David Mark

David spent more than fifteen years as a journalist, including seven years as a crime reporter with the Yorkshire Post - walking the Hull streets that would later become the setting for the Detective Sergeant Aector McAvoy novels.He has written eight novels in the McAvoy series: Dark Winter, Original Skin, Sorrow Bound, Taking Pity, Dead Pretty, Cruel Mercy, and Scorched Earth as well as two McAvoy ebook short stories, A Bad Death and Fire of Lies. Dark Winter was selected for the Harrogate New Blood panel and was a Richard & Judy pick and a Sunday Times bestseller. In 2018 it was adapted for the stage at the Hull Truck Theatre and had a sellout debut run. David has also written The Zealot's Bones, a historical crime novel published under the name D.M. Mark.He lives in the north of England with his family.

Dominick Donald

Dominick Donald was brought up in Britain and the US before studying at Oxford University. Stints as a soldier, a lecturer, a UN official and an editorial writer, plus a War Studies PhD, led eventually to political risk analysis for a large London firm, which he left in 2016 as its Head of Geopolitics. He has written editorials for The Times and US business magazine Red Herring, and reviews for the Guardian and the TLS. Now a freelance writer and political risk advisor, he is married with three children and lives on the Oxfordshire-Wiltshire border.

Dreda Say Mitchell

Born and bred in the East End of London, Dreda Say Mitchell has seen it all from the inside. After a string of jobs as a waitress, chambermaid and catering assistant she realised her dream of becoming a teacher. During this time she saw a new generation of East Enders grappling with the same problems she had but in an even more violent and unforgiving world. Dreda's books are inspired by the gritty, tough and criminal world she grew up in. She still lives in London's East End. Her debut, RUNNING HOT, was published in 2004 and won the Crime Writers' Association's John Creasey Memorial Dagger Award for best first novel. She is the author of eight more novels and is currently writing the FLESH AND BLOOD series, set on 'The Devil's Estate' in Mile End. In 2016, she became a Reading Ambassador for the Reading Agency to promote literacy and libraries.Website: www.dredasaymitchell.com Facebook: /dredasaymitchell Twitter: @DredaMitchell

Eleanor O’Reilly

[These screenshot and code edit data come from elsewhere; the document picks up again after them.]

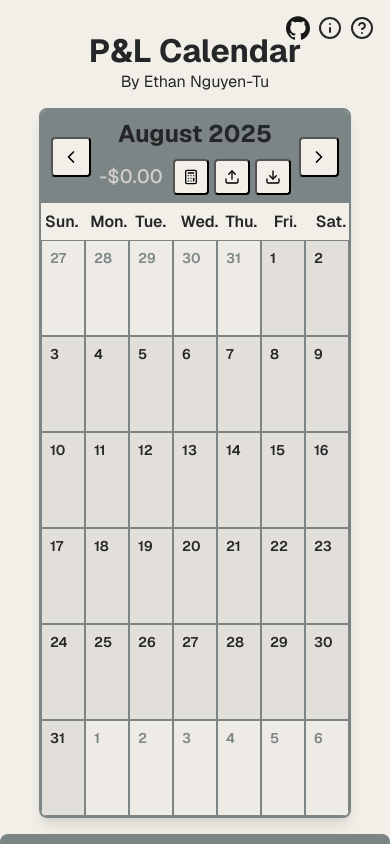
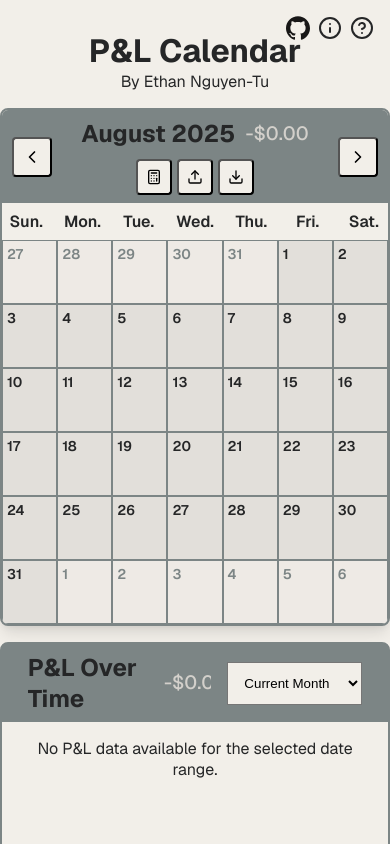
Before and after one commit to EthanNguyen-Tu/profit-and-loss-calendar, a Next.js app: page /profit-and-loss-calendar/ in a window 390 px wide. Shown: the top 844 px of the page. Built offline with nearby package versions, Linux system fonts and the light colour scheme.

Commit message:
feat: improve responsiveness of components

```diff
--- a/src/components/Calendar/Calendar.module.css
+++ b/src/components/Calendar/Calendar.module.css
@@ -12,3 +12,9 @@
             0 4px 6px -2px rgba(0, 0, 0, 0.05);
     }
 }
+
+@media screen and (max-width: 800px) {
+    .container {
+        max-width: 100%;
+    }
+}
--- a/src/components/DaySquare/DaySquare.module.css
+++ b/src/components/DaySquare/DaySquare.module.css
@@ -9,6 +9,14 @@
     position: relative;
     font-weight: 600;
     word-break: break-word;
+}
+
+@media screen and (max-width: 800px) {
+    .container {
+        font-size: 0.75rem;
+        padding: 0.25rem;
+        min-height: 4rem;
+    }
 }
 
 .header {
@@ -48,9 +56,3 @@
     word-break: break-word;
     overflow-wrap: break-word;
 }
-
-@media screen and (max-width: 640px) {
-    .container {
-        font-size: 0.75rem;
-    }
-}
--- a/src/components/IconButton/IconButton.module.css
+++ b/src/components/IconButton/IconButton.module.css
@@ -1,4 +1,4 @@
-@media screen and (max-width: 640px) {
+@media screen and (max-width: 800px) {
     .content {
         display: none;
     }
```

Eleanor O'Reilly is a teacher of English and Classical Studies who has just completed an MA in Creative Writing, at Manchester Metropolitan University. Having first started writing five years ago, she has received several literary prizes, including the 2015 RTE Francis McManus Radio Short Story Award and the 2013 William Trevor International Short Story Award, and has been shortlisted for several others, including the 2016 Colm Toibin Literary Award. She lives in Ireland with her husband Brian Kelly, their daughter Ella Kelly, and a whole menagerie of pets. M for Mammy is her debut novel.